Edward Two Rivers leaned on the counter beside the cash register, a newspaper spread in front of him, his long gray hair spilling onto the pages. He watched her leave then smiled at me.
“Ouch,” I said.
“You still spook her,” he chuckled.
“Are you going to run and hide too?” I asked, grinning.
The black eyes narrowed, but his smile remained. “Vera's a white woman. My people have told legends of the Herok’a for generations, Grey Legs. I grew up with those stories. I've known others of your kind...and I think I still know you.” ...
Going Down to Lucky Town
by Douglas Smith
If the friends and enemies of Charles Tobias Perlman could agree on one thing, it was this--you never bet against Charlie the Pearl.
And if his enemies numbered higher than his friends, well, Charlie just put it down to the life he had lived. A life that did not appear, at that particular moment, as if it would be lived much longer.
He lay in the dirt behind the Canadian National Exhibition in Toronto on a beautiful August evening of 1967. His mouth was bleeding and his head throbbing from the beating just delivered by Eddie Fenton, his former partner-in-crime who was now taking out a gun.
Reaching down, Eddie pulled the big pearl stickpin from Charlie’s tie.

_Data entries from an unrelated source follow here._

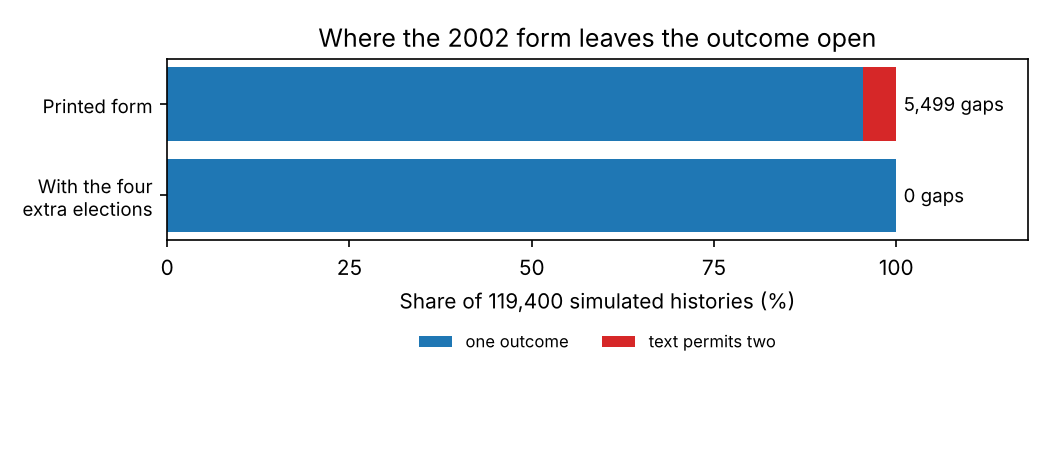
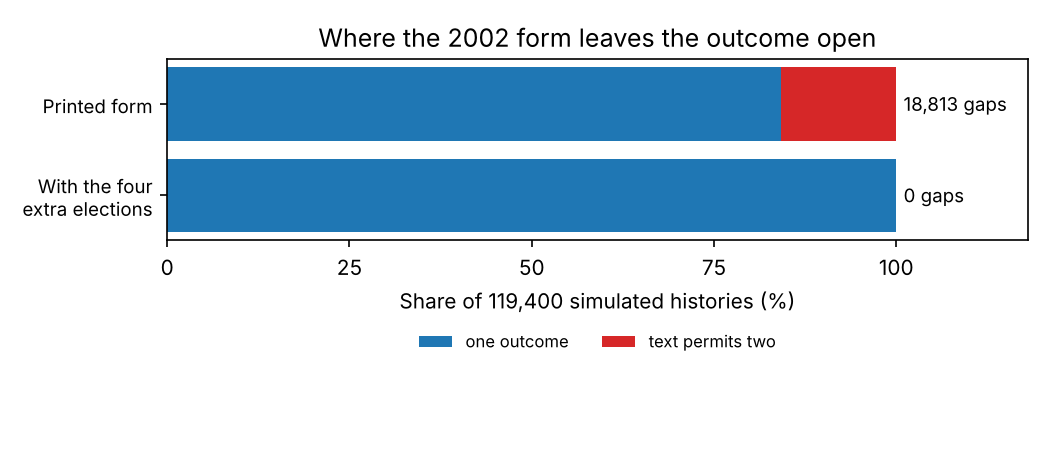
Update compiler section with the independent-spec results
Claude-Session: https://claude.ai/code/session_016kv7imztxe2ZwGBs7LyZaw

Changed region(s): [[0.7314, 0.1244, 0.8229, 0.3111], [0.8533, 0.2178, 0.9752, 0.2489]]

diff --git a/notes/derivatives-law-in-lean.html b/notes/derivatives-law-in-lean.html
@@ -122,7 +122,7 @@
 
 <h3>If a Credit Event Upon Merger hits both parties, nobody can terminate</h3>
 <p>Section 6(b)(iv) gives the right to designate after a Credit Event Upon Merger to the Non-affected Party. That party exists only when a single party is affected. The form provides a two-party fallback for Additional Termination Events but not for Credit Event Upon Merger, so a merger that weakens both parties' credit leaves no one able to terminate. This isn't two readings. The text answers the question, and the answer is a hole in the deal.</p>
-<p>The model also turned up smaller ISDA points. Section 5(c)(ii) reads two ways for an Illegality that causes a missed payment and is also an Additional Termination Event. If both parties miss payments that aren't netted, Section 2(a)(iii) becomes circular when its conditions are tested at the same moment. An unpaid Early Termination Amount from an Illegality is folded into a later close-out only after certain kinds of event. And the 2002 Protocol's FX annex treats an FX disruption as not an Illegality, which brings back the default route for the resulting missed payment.</p>
+<p>The model also turned up smaller ISDA points. Section 5(c)(ii) reads two ways for an Illegality that causes a missed payment and is also an Additional Termination Event. An unpaid Early Termination Amount from an Illegality is folded into a later close-out only after certain kinds of event. And the 2002 Protocol's FX annex treats an FX disruption as not an Illegality, which brings back the default route for the resulting missed payment.</p>
 
 <h2>Drafters patch the gaps they already know about and leave the rest open</h2>
 <p>A gap in the printed form only matters if the parties leave it open. We pulled 199 negotiated 2002-form Schedules filed as exhibits on EDGAR (150 distinct, from 115 filers, 2004 to 2026), coded their elections and ran the Lean model on each one.</p>
@@ -134,12 +134,13 @@
 
 <h2>The 2002 form compiles, except at four points</h2>
 <p>The natural next step was to ask whether the form could run as a program. We built a compiler. It takes a Schedule's elections and a dated history of events (missed payments, notices, cures, bankruptcy petitions, mergers) and steps through the days. Each day it reports who is in default, whose payments are suspended, who may terminate and when. At the end it gives the close-out payment.</p>
-<p>The useful way to think about this is that the form defines a relation, not a function. For a given history, the text permits a set of outcomes. Usually that set has exactly one member. At a gap it has two. Lean proves the compiler sound and complete against that relation. When it returns an outcome, that is the only outcome the text permits. When it halts, it hands back two permitted outcomes that actually differ. And with four extra elections, it provably returns exactly one outcome for every history. The four are a rule for when both parties miss a payment, a tie-break for same-day notices, a designator when a merger hits both parties, and a reading of 5(c)(ii).</p>
+<p>The useful way to think about this is that the form defines a relation, not a function. For a given history, the text permits a set of outcomes. Usually that set has exactly one member. At a gap it has two. Lean proves the compiler sound and complete against that relation. When it returns an outcome, that is the only outcome the text permits. When it halts, it hands back two permitted outcomes that actually differ. And with four extra elections, it provably returns exactly one outcome for every history. The four are a reading of when a default "has occurred" under 2(a)(iii), a tie-break for same-day notices, a designator when a merger hits both parties, and a reading of 5(c)(ii).</p>
+<p>The first of those is the most common gap in practice, and we only found it by checking the compiler against a second specification, written separately from the clauses. Section 2(a)(iii) suspends a party's payments while an Event of Default or Potential Event of Default by the other side "has occurred and is continuing". Suppose one party misses a payment in the morning. Is the other party's payment that afternoon still due? If "has occurred" includes a failure earlier the same day, it is suspended. If the condition is tested at the start of the day, it is due. The two readings give different close-out amounts. The circular case where both parties miss a payment on the same day is just a special case of this question. It comes up whenever any payment is missed.</p>
 <figure>
-  <img src="../assets/derivatives-compiler.png" alt="Stacked bar: under the printed form, 5,499 of 119,400 histories have two permitted outcomes; with the four extra elections, none do.">
+  <img src="../assets/derivatives-compiler.png" alt="Stacked bar: under the printed form, 18,813 of 119,400 histories have two permitted outcomes; with the four extra elections, none do.">
   <figcaption>Each of the 199 real election sets was run against 600 generated event histories. Red marks histories where the text permits two different outcomes.</figcaption>
 </figure>
-<p>A few real Schedules contain the first of those four elections. None we read contains the other three. Making an ISDA relationship self-executing would take more than this, because valuations, notices and judgments such as "commercially reasonable" still come from outside. But on the mechanical core, the list of what a Schedule must add to become a deterministic program is short and specific. The proof shows the compiler halts exactly at the gaps we know about. It doesn't yet show there are no others, and an independent specification to test that is in progress.</p>
+<p>Two of the 199 Schedules close the first gap, by deleting "Potential Event of Default" from 2(a)(iii). None we read closes the other three. Making an ISDA relationship self-executing would take more than this, because valuations, notices and judgments such as "commercially reasonable" still come from outside. But on the mechanical core, the list of what a Schedule must add to become a deterministic program is short and specific. The second specification shares no code with the compiler and has no list of known gaps. Across 110,304 histories enumerated exhaustively within small bounds, it permits exactly the outcomes the compiler does. Getting there also exposed five bugs in the compiler and two in the specification, all now fixed and pinned by theorems. The check doesn't yet cover Automatic Early Termination, bankruptcy, set-off or netting across many trades.</p>
 
 <h2>How we did this, and what to be careful about</h2>
 <p>The regulations come from the eCFR bulk XML (amended through 18 November 2026) and the statute from govinfo. Every definition in the Lean models cites its provision, and every expressible worked example is a test. Lean checks the proofs against the model, not the model against the text. For that we also ran a separate Python implementation on 600 random portfolios. It caught one translation error that compiled and passed every proof, and the two now agree on all 600. The models simplify: one taxpayer and one year at a time for tax, and for ISDA two parties, every day a business day and close-out values taken as given. The EDGAR election coding is heuristic, and about a quarter of Schedules have at least one election we couldn't read.</p>

diff --git a/tools/make-derivatives-figures.py b/tools/make-derivatives-figures.py
@@ -67,7 +67,7 @@ save(fig, "derivatives-race.png")
 # 3. The compiler: how often the printed form determines a unique outcome.
 total = 119_400
 bars = [
-    ("Printed form", total - 5_499, 5_499),
+    ("Printed form", total - 18_813, 18_813),
     ("With the four\nextra elections", total, 0),
 ]
 fig, ax = plt.subplots(figsize=(7, 3.0))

He polished it with a couple of rubs on his paisley shirt, then stuck it in the lapel of his dirty denim jacket.
Charlie looked up at him, licking blood from his lips. “That,” he commented, “looks ridiculous.”
"Shaddup.” Eddie aimed the revolver at Charlie’s head. “Payback time, old man. Looks like my lucky day.”
Recent events ran through Charlie’s head faster than a drugged filly. He spat out a broken tooth and chuckled. “Kid, you know absolutely nothing about luck.”
Eddie laughed. “And you do? Lying bleeding in the dirt and about to eat a bullet?” He pulled back the hammer with a click that sounded like two dice knocking together. “You got nothing left to teach me, pops.”
With an amazing degree of detachment, Charlie watched Eddie’s finger tighten on the trigger. “Trust me, kid,” Charlie said quietly, “I'm about to give you one last lesson.”
It had all started four weeks ago. ...